**Task:** Tally the lines in the material below that hold the string "commit" and report the tally alone.

**Record excerpts:**
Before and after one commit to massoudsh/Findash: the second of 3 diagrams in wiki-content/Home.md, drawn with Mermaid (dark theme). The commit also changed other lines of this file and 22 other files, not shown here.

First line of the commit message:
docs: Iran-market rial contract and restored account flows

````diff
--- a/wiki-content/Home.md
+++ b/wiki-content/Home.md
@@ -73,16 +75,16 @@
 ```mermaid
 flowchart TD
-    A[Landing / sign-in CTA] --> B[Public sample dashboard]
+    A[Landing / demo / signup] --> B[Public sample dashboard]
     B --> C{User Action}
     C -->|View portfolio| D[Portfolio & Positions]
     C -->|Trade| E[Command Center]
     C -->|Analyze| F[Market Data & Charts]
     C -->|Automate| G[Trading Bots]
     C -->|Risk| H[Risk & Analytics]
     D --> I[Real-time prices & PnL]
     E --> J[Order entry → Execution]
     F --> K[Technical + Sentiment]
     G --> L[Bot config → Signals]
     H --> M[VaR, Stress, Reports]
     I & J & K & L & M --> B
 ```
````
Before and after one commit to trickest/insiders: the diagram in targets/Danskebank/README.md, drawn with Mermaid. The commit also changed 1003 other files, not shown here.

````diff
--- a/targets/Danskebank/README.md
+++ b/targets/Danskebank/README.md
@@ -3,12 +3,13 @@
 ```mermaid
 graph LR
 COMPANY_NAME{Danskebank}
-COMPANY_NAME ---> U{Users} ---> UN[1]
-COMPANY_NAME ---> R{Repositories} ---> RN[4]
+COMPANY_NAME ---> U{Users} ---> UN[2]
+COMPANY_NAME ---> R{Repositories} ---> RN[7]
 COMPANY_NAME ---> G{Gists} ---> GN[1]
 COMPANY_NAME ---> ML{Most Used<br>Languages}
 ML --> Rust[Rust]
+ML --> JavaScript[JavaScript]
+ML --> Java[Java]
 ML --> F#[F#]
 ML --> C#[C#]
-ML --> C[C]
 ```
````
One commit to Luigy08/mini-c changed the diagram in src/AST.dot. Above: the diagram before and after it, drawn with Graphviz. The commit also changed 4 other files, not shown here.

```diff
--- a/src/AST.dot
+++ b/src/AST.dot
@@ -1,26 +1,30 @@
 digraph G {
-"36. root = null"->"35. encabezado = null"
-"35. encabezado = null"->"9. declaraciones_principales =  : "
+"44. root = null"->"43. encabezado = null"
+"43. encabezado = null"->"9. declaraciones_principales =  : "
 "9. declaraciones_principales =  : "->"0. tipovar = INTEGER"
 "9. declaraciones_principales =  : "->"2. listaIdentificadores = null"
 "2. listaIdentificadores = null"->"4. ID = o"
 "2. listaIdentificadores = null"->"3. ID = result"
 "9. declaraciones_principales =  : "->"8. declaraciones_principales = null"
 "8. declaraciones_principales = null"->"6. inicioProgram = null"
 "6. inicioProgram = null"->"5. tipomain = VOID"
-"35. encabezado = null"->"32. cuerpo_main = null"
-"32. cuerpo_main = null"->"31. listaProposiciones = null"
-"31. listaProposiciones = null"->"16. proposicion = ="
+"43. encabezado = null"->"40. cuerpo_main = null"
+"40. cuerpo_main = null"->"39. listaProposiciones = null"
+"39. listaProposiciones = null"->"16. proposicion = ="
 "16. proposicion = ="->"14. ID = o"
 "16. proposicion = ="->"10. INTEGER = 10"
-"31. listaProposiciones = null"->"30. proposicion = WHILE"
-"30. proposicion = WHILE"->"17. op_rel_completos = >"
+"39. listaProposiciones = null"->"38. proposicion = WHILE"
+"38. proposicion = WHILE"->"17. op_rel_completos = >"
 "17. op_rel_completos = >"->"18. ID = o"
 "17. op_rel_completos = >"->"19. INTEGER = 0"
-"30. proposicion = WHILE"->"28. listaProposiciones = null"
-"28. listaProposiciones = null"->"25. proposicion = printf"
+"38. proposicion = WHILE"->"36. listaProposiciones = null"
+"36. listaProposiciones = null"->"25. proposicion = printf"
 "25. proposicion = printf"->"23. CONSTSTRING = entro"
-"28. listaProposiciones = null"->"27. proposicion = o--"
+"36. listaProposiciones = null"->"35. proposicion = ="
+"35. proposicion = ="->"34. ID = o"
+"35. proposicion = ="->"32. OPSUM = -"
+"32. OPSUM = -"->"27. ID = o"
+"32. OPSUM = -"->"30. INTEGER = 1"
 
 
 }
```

**Response for this exercise:** 4